MAFR gazetted to enhance auditor independence and protect public interest

Last Updated 02 June 2017 06:31:19 PM

Johannesburg 2 June 2017 - The Independent Regulatory Board for Auditors (IRBA) has issued a Rule prescribing that auditors of public interest entities (PIEs) must comply with mandatory audit firm rotation (MAFR) with effect from 1 April 2023. The application of such a rule is to strengthen the independence of auditors from their clients following concerns from the regulator, including the extended lengths of audit relationships, some in excess of 100 years.

The Standing Committee on Finance held public hearings on the matter of audit firm rotation during February and March this year which served to highlight concerns not only around a lack of independence, but also around the need for accelerated transformation and de-concentration in the audit profession.

While mandatory audit firm rotation will address the independence concern, it might not immediately address the need to broaden capacity and increase access to opportunity, although we believe that these outcomes could be advanced in the long term. The Board has assured the Minister of Finance that it shares his concerns, around broadening access and transformation, and will work to develop complementary initiatives to address the broader transformation of the profession.

The IRBA's overriding responsibility is to protect the interests of the investing public, whether it is those directly invested in the capital markets or those ordinary South Africans who are invested through mandated investments such as pension funds or retirement savings.

The issuing of this Rule is aligned to global concerns expressed by other international audit regulators that the compromised independence of auditors impacts negatively on audit quality and can result in inappropriate audit opinions which may result in flawed investment decisions.

Independence is the cornerstone of the profession and the independence of auditors provides investors with the assurance that the financial statements on which they rely are credible.

South Africa is ranked number one in the world by the World Economic Forum for the strength of its auditing standards and has held this ranking for seven consecutive years.á It is imperative that we continue to improve on standards and measures to protect investors in order to retain confidence in the credibility of our capital markets.

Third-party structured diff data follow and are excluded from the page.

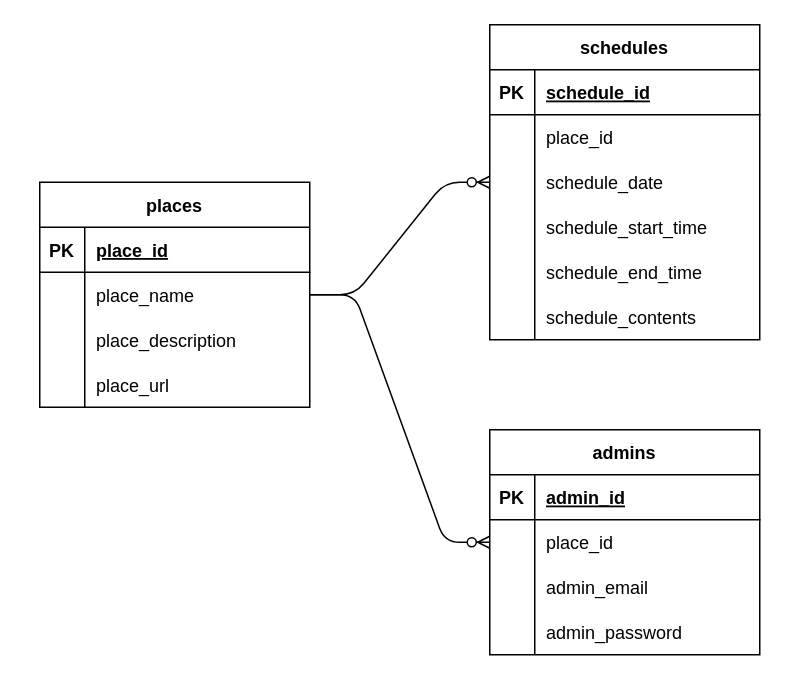
The draw.io diagram plan/DB.drawio in AkitoNakamuraO/Scoat, before the edit. Source tidied: cells renumbered, new cells numbered last; positions are measured from the earlier drawing's top-left corner, leaving out a move shared by most shapes. Both pictures are drawn from the tidied source at 150%, with x=0, y=0 at pixel (39, 24).
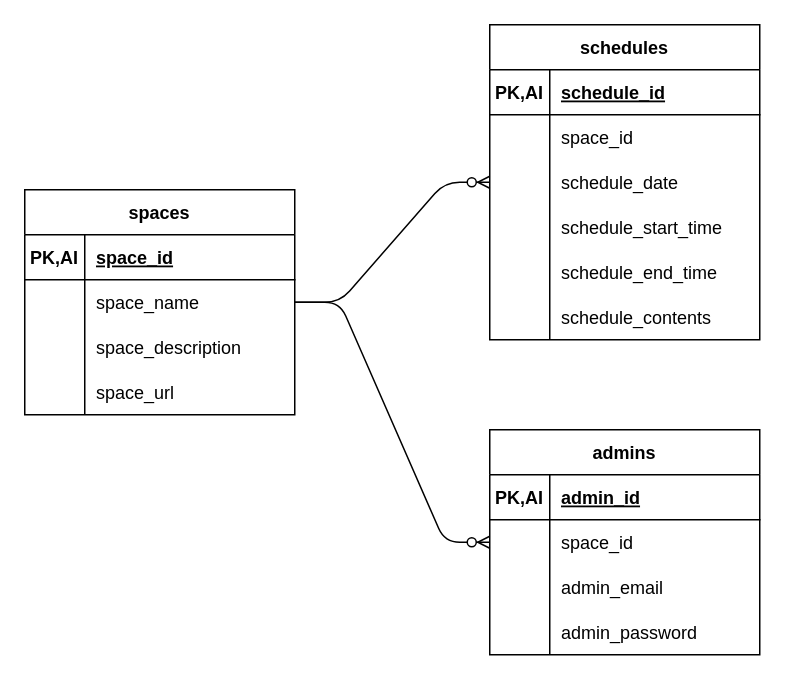
Above is the later version.

The change refers to these unchanged cells:
```xml
<mxCell id="3" style="shape=partialRectangle;fillColor=none;top=0;left=0;bottom=1;right=0;" parent="2" vertex="1">
  <mxGeometry y="30" width="180" height="30" as="geometry" />
</mxCell>
<mxCell id="6" style="shape=partialRectangle;fillColor=none;top=0;left=0;bottom=0;right=0;" parent="2" vertex="1">
  <mxGeometry y="60" width="180" height="30" as="geometry" />
</mxCell>
<mxCell id="9" style="shape=partialRectangle;fillColor=none;top=0;left=0;bottom=0;right=0;" parent="2" vertex="1">
  <mxGeometry y="90" width="180" height="30" as="geometry" />
</mxCell>
<mxCell id="12" style="shape=partialRectangle;fillColor=none;top=0;left=0;bottom=0;right=0;" parent="2" vertex="1">
  <mxGeometry y="120" width="180" height="30" as="geometry" />
</mxCell>
<mxCell id="16" style="shape=partialRectangle;fillColor=none;top=0;left=0;bottom=1;right=0;" parent="15" vertex="1">
  <mxGeometry y="30" width="180" height="30" as="geometry" />
</mxCell>
<mxCell id="19" style="shape=partialRectangle;fillColor=none;top=0;left=0;bottom=0;right=0;" parent="15" vertex="1">
  <mxGeometry y="60" width="180" height="30" as="geometry" />
</mxCell>
<mxCell id="22" style="shape=partialRectangle;fillColor=none;top=0;left=0;bottom=0;right=0;" parent="15" vertex="1">
  <mxGeometry y="90" width="180" height="30" as="geometry" />
</mxCell>
<mxCell id="25" style="shape=partialRectangle;fillColor=none;top=0;left=0;bottom=0;right=0;" parent="15" vertex="1">
  <mxGeometry y="120" width="180" height="30" as="geometry" />
</mxCell>
<mxCell id="28" style="shape=partialRectangle;fillColor=none;top=0;left=0;bottom=0;right=0;" parent="15" vertex="1">
  <mxGeometry y="150" width="180" height="30" as="geometry" />
</mxCell>
<mxCell id="31" style="shape=partialRectangle;fillColor=none;top=0;left=0;bottom=0;right=0;" parent="15" vertex="1">
  <mxGeometry y="180" width="180" height="30" as="geometry" />
</mxCell>
<mxCell id="36" style="shape=partialRectangle;fillColor=none;top=0;left=0;bottom=1;right=0;" parent="35" vertex="1">
  <mxGeometry y="30" width="180" height="30" as="geometry" />
</mxCell>
<mxCell id="39" style="shape=partialRectangle;fillColor=none;top=0;left=0;bottom=0;right=0;" parent="35" vertex="1">
  <mxGeometry y="60" width="180" height="30" as="geometry" />
</mxCell>
<mxCell id="42" style="shape=partialRectangle;fillColor=none;top=0;left=0;bottom=0;right=0;" parent="35" vertex="1">
  <mxGeometry y="90" width="180" height="30" as="geometry" />
</mxCell>
<mxCell id="45" style="shape=partialRectangle;fillColor=none;top=0;left=0;bottom=0;right=0;" parent="35" vertex="1">
  <mxGeometry y="120" width="180" height="30" as="geometry" />
</mxCell>
```

Change to the diagram source:
```diff
@@
-    <mxCell id="2" value="places" style="shape=table;startSize=30;childLayout=tableLayout;rowLines=0;fontStyle=1;align=center;" parent="1" vertex="1">
-      <mxGeometry y="105" width="180" height="150" as="geometry" />
+    <mxCell id="2" value="spaces" style="shape=table;startSize=30;childLayout=tableLayout;rowLines=0;fontStyle=1;align=center;" parent="1" vertex="1">
+      <mxGeometry x="-10" y="110" width="180" height="150" as="geometry" />
     </mxCell>
@@
-    <mxCell id="4" value="PK" style="shape=partialRectangle;fillColor=none;top=0;left=0;bottom=0;right=0;fontStyle=1;overflow=hidden;" parent="3" vertex="1">
-      <mxGeometry width="30" height="30" as="geometry" />
+    <mxCell id="4" value="PK,AI" style="shape=partialRectangle;fillColor=none;top=0;left=0;bottom=0;right=0;fontStyle=1;overflow=hidden;" parent="3" vertex="1">
+      <mxGeometry width="40" height="30" as="geometry" />
     </mxCell>
-    <mxCell id="5" value="place_id" style="shape=partialRectangle;fillColor=none;top=0;left=0;bottom=0;right=0;align=left;spacingLeft=6;fontStyle=5;overflow=hidden;" parent="3" vertex="1">
-      <mxGeometry x="30" width="150" height="30" as="geometry" />
+    <mxCell id="5" value="space_id" style="shape=partialRectangle;fillColor=none;top=0;left=0;bottom=0;right=0;align=left;spacingLeft=6;fontStyle=5;overflow=hidden;" parent="3" vertex="1">
+      <mxGeometry x="40" width="140" height="30" as="geometry" />
     </mxCell>
@@
     <mxCell id="7" style="shape=partialRectangle;fillColor=none;top=0;left=0;bottom=0;right=0;overflow=hidden;" parent="6" vertex="1">
-      <mxGeometry width="30" height="30" as="geometry" />
+      <mxGeometry width="40" height="30" as="geometry" />
     </mxCell>
-    <mxCell id="8" value="place_name" style="shape=partialRectangle;fillColor=none;top=0;left=0;bottom=0;right=0;align=left;spacingLeft=6;overflow=hidden;" parent="6" vertex="1">
-      <mxGeometry x="30" width="150" height="30" as="geometry" />
+    <mxCell id="8" value="space_name" style="shape=partialRectangle;fillColor=none;top=0;left=0;bottom=0;right=0;align=left;spacingLeft=6;overflow=hidden;" parent="6" vertex="1">
+      <mxGeometry x="40" width="140" height="30" as="geometry" />
     </mxCell>
@@
     <mxCell id="10" style="shape=partialRectangle;fillColor=none;top=0;left=0;bottom=0;right=0;overflow=hidden;" parent="9" vertex="1">
-      <mxGeometry width="30" height="30" as="geometry" />
+      <mxGeometry width="40" height="30" as="geometry" />
     </mxCell>
-    <mxCell id="11" value="place_description" style="shape=partialRectangle;fillColor=none;top=0;left=0;bottom=0;right=0;align=left;spacingLeft=6;overflow=hidden;" parent="9" vertex="1">
-      <mxGeometry x="30" width="150" height="30" as="geometry" />
+    <mxCell id="11" value="space_description" style="shape=partialRectangle;fillColor=none;top=0;left=0;bottom=0;right=0;align=left;spacingLeft=6;overflow=hidden;" parent="9" vertex="1">
+      <mxGeometry x="40" width="140" height="30" as="geometry" />
     </mxCell>
@@
     <mxCell id="13" style="shape=partialRectangle;fillColor=none;top=0;left=0;bottom=0;right=0;overflow=hidden;" parent="12" vertex="1">
-      <mxGeometry width="30" height="30" as="geometry" />
+      <mxGeometry width="40" height="30" as="geometry" />
     </mxCell>
-    <mxCell id="14" value="place_url" style="shape=partialRectangle;fillColor=none;top=0;left=0;bottom=0;right=0;align=left;spacingLeft=6;overflow=hidden;" parent="12" vertex="1">
-      <mxGeometry x="30" width="150" height="30" as="geometry" />
+    <mxCell id="14" value="space_url" style="shape=partialRectangle;fillColor=none;top=0;left=0;bottom=0;right=0;align=left;spacingLeft=6;overflow=hidden;" parent="12" vertex="1">
+      <mxGeometry x="40" width="140" height="30" as="geometry" />
     </mxCell>
@@
-    <mxCell id="17" value="PK" style="shape=partialRectangle;fillColor=none;top=0;left=0;bottom=0;right=0;fontStyle=1;overflow=hidden;" parent="16" vertex="1">
-      <mxGeometry width="30" height="30" as="geometry" />
+    <mxCell id="17" value="PK,AI" style="shape=partialRectangle;fillColor=none;top=0;left=0;bottom=0;right=0;fontStyle=1;overflow=hidden;" parent="16" vertex="1">
+      <mxGeometry width="40" height="30" as="geometry" />
     </mxCell>
     <mxCell id="18" value="schedule_id" style="shape=partialRectangle;fillColor=none;top=0;left=0;bottom=0;right=0;align=left;spacingLeft=6;fontStyle=5;overflow=hidden;" parent="16" vertex="1">
-      <mxGeometry x="30" width="150" height="30" as="geometry" />
+      <mxGeometry x="40" width="140" height="30" as="geometry" />
     </mxCell>
@@
     <mxCell id="20" style="shape=partialRectangle;fillColor=none;top=0;left=0;bottom=0;right=0;overflow=hidden;" parent="19" vertex="1">
-      <mxGeometry width="30" height="30" as="geometry" />
+      <mxGeometry width="40" height="30" as="geometry" />
     </mxCell>
-    <mxCell id="21" value="place_id" style="shape=partialRectangle;fillColor=none;top=0;left=0;bottom=0;right=0;align=left;spacingLeft=6;overflow=hidden;" parent="19" vertex="1">
-      <mxGeometry x="30" width="150" height="30" as="geometry" />
+    <mxCell id="21" value="space_id" style="shape=partialRectangle;fillColor=none;top=0;left=0;bottom=0;right=0;align=left;spacingLeft=6;overflow=hidden;" parent="19" vertex="1">
+      <mxGeometry x="40" width="140" height="30" as="geometry" />
     </mxCell>
@@
     <mxCell id="23" style="shape=partialRectangle;fillColor=none;top=0;left=0;bottom=0;right=0;overflow=hidden;" parent="22" vertex="1">
-      <mxGeometry width="30" height="30" as="geometry" />
+      <mxGeometry width="40" height="30" as="geometry" />
     </mxCell>
     <mxCell id="24" value="schedule_date" style="shape=partialRectangle;fillColor=none;top=0;left=0;bottom=0;right=0;align=left;spacingLeft=6;overflow=hidden;" parent="22" vertex="1">
-      <mxGeometry x="30" width="150" height="30" as="geometry" />
+      <mxGeometry x="40" width="140" height="30" as="geometry" />
     </mxCell>
@@
     <mxCell id="26" style="shape=partialRectangle;fillColor=none;top=0;left=0;bottom=0;right=0;overflow=hidden;" parent="25" vertex="1">
-      <mxGeometry width="30" height="30" as="geometry" />
+      <mxGeometry width="40" height="30" as="geometry" />
     </mxCell>
     <mxCell id="27" value="schedule_start_time" style="shape=partialRectangle;fillColor=none;top=0;left=0;bottom=0;right=0;align=left;spacingLeft=6;overflow=hidden;" parent="25" vertex="1">
-      <mxGeometry x="30" width="150" height="30" as="geometry" />
+      <mxGeometry x="40" width="140" height="30" as="geometry" />
     </mxCell>
@@
     <mxCell id="29" style="shape=partialRectangle;fillColor=none;top=0;left=0;bottom=0;right=0;overflow=hidden;" parent="28" vertex="1">
-      <mxGeometry width="30" height="30" as="geometry" />
+      <mxGeometry width="40" height="30" as="geometry" />
     </mxCell>
     <mxCell id="30" value="schedule_end_time" style="shape=partialRectangle;fillColor=none;top=0;left=0;bottom=0;right=0;align=left;spacingLeft=6;overflow=hidden;" parent="28" vertex="1">
-      <mxGeometry x="30" width="150" height="30" as="geometry" />
+      <mxGeometry x="40" width="140" height="30" as="geometry" />
     </mxCell>
@@
     <mxCell id="32" style="shape=partialRectangle;fillColor=none;top=0;left=0;bottom=0;right=0;overflow=hidden;" parent="31" vertex="1">
-      <mxGeometry width="30" height="30" as="geometry" />
+      <mxGeometry width="40" height="30" as="geometry" />
     </mxCell>
     <mxCell id="33" value="schedule_contents" style="shape=partialRectangle;fillColor=none;top=0;left=0;bottom=0;right=0;align=left;spacingLeft=6;overflow=hidden;" parent="31" vertex="1">
-      <mxGeometry x="30" width="150" height="30" as="geometry" />
+      <mxGeometry x="40" width="140" height="30" as="geometry" />
     </mxCell>
@@
-    <mxCell id="37" value="PK" style="shape=partialRectangle;fillColor=none;top=0;left=0;bottom=0;right=0;fontStyle=1;overflow=hidden;" parent="36" vertex="1">
-      <mxGeometry width="30" height="30" as="geometry" />
+    <mxCell id="37" value="PK,AI" style="shape=partialRectangle;fillColor=none;top=0;left=0;bottom=0;right=0;fontStyle=1;overflow=hidden;" parent="36" vertex="1">
+      <mxGeometry width="40" height="30" as="geometry" />
     </mxCell>
     <mxCell id="38" value="admin_id" style="shape=partialRectangle;fillColor=none;top=0;left=0;bottom=0;right=0;align=left;spacingLeft=6;fontStyle=5;overflow=hidden;" parent="36" vertex="1">
-      <mxGeometry x="30" width="150" height="30" as="geometry" />
+      <mxGeometry x="40" width="140" height="30" as="geometry" />
     </mxCell>
@@
     <mxCell id="40" style="shape=partialRectangle;fillColor=none;top=0;left=0;bottom=0;right=0;overflow=hidden;" parent="39" vertex="1">
-      <mxGeometry width="30" height="30" as="geometry" />
+      <mxGeometry width="40" height="30" as="geometry" />
     </mxCell>
-    <mxCell id="41" value="place_id" style="shape=partialRectangle;fillColor=none;top=0;left=0;bottom=0;right=0;align=left;spacingLeft=6;overflow=hidden;" parent="39" vertex="1">
-      <mxGeometry x="30" width="150" height="30" as="geometry" />
+    <mxCell id="41" value="space_id" style="shape=partialRectangle;fillColor=none;top=0;left=0;bottom=0;right=0;align=left;spacingLeft=6;overflow=hidden;" parent="39" vertex="1">
+      <mxGeometry x="40" width="140" height="30" as="geometry" />
     </mxCell>
@@
     <mxCell id="43" style="shape=partialRectangle;fillColor=none;top=0;left=0;bottom=0;right=0;overflow=hidden;" parent="42" vertex="1">
-      <mxGeometry width="30" height="30" as="geometry" />
+      <mxGeometry width="40" height="30" as="geometry" />
     </mxCell>
     <mxCell id="44" value="admin_email" style="shape=partialRectangle;fillColor=none;top=0;left=0;bottom=0;right=0;align=left;spacingLeft=6;overflow=hidden;" parent="42" vertex="1">
-      <mxGeometry x="30" width="150" height="30" as="geometry" />
+      <mxGeometry x="40" width="140" height="30" as="geometry" />
     </mxCell>
@@
     <mxCell id="46" style="shape=partialRectangle;fillColor=none;top=0;left=0;bottom=0;right=0;overflow=hidden;" parent="45" vertex="1">
-      <mxGeometry width="30" height="30" as="geometry" />
+      <mxGeometry width="40" height="30" as="geometry" />
     </mxCell>
     <mxCell id="47" value="admin_password" style="shape=partialRectangle;fillColor=none;top=0;left=0;bottom=0;right=0;align=left;spacingLeft=6;overflow=hidden;" parent="45" vertex="1">
-      <mxGeometry x="30" width="150" height="30" as="geometry" />
+      <mxGeometry x="40" width="140" height="30" as="geometry" />
     </mxCell>
```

The Rule requires that auditors must serve for a maximum of ten years before rotating off the client for a cooling off period of five years, before being eligible to audit the client again. The effective date is 1 April 2023 beyond which no audit tenure may exceed ten years.

Based on recommendations made in submissions received during the consultation process, the rule has been extended beyond auditors of listed entities to incorporate auditors of Public Interest Entities (PIEs) which would include, for example, non-listed pension funds and organisations that operate in the public interest. The Rule also has transitional provisions for cases where joint auditors are appointed to ensure that both audit firms need not become ineligible at the same time at the effective date.

The MAFR rule can be downloaded on


Chief Executive Officer
Bernard Peter Agulhas

About the IRBA

The objective of the IRBA is to endeavour to protect the financial interests of the South African public and international investors in South Africa through the effective and appropriate regulation of audits conducted by registered auditors, in accordance with internationally recognised standards and processes.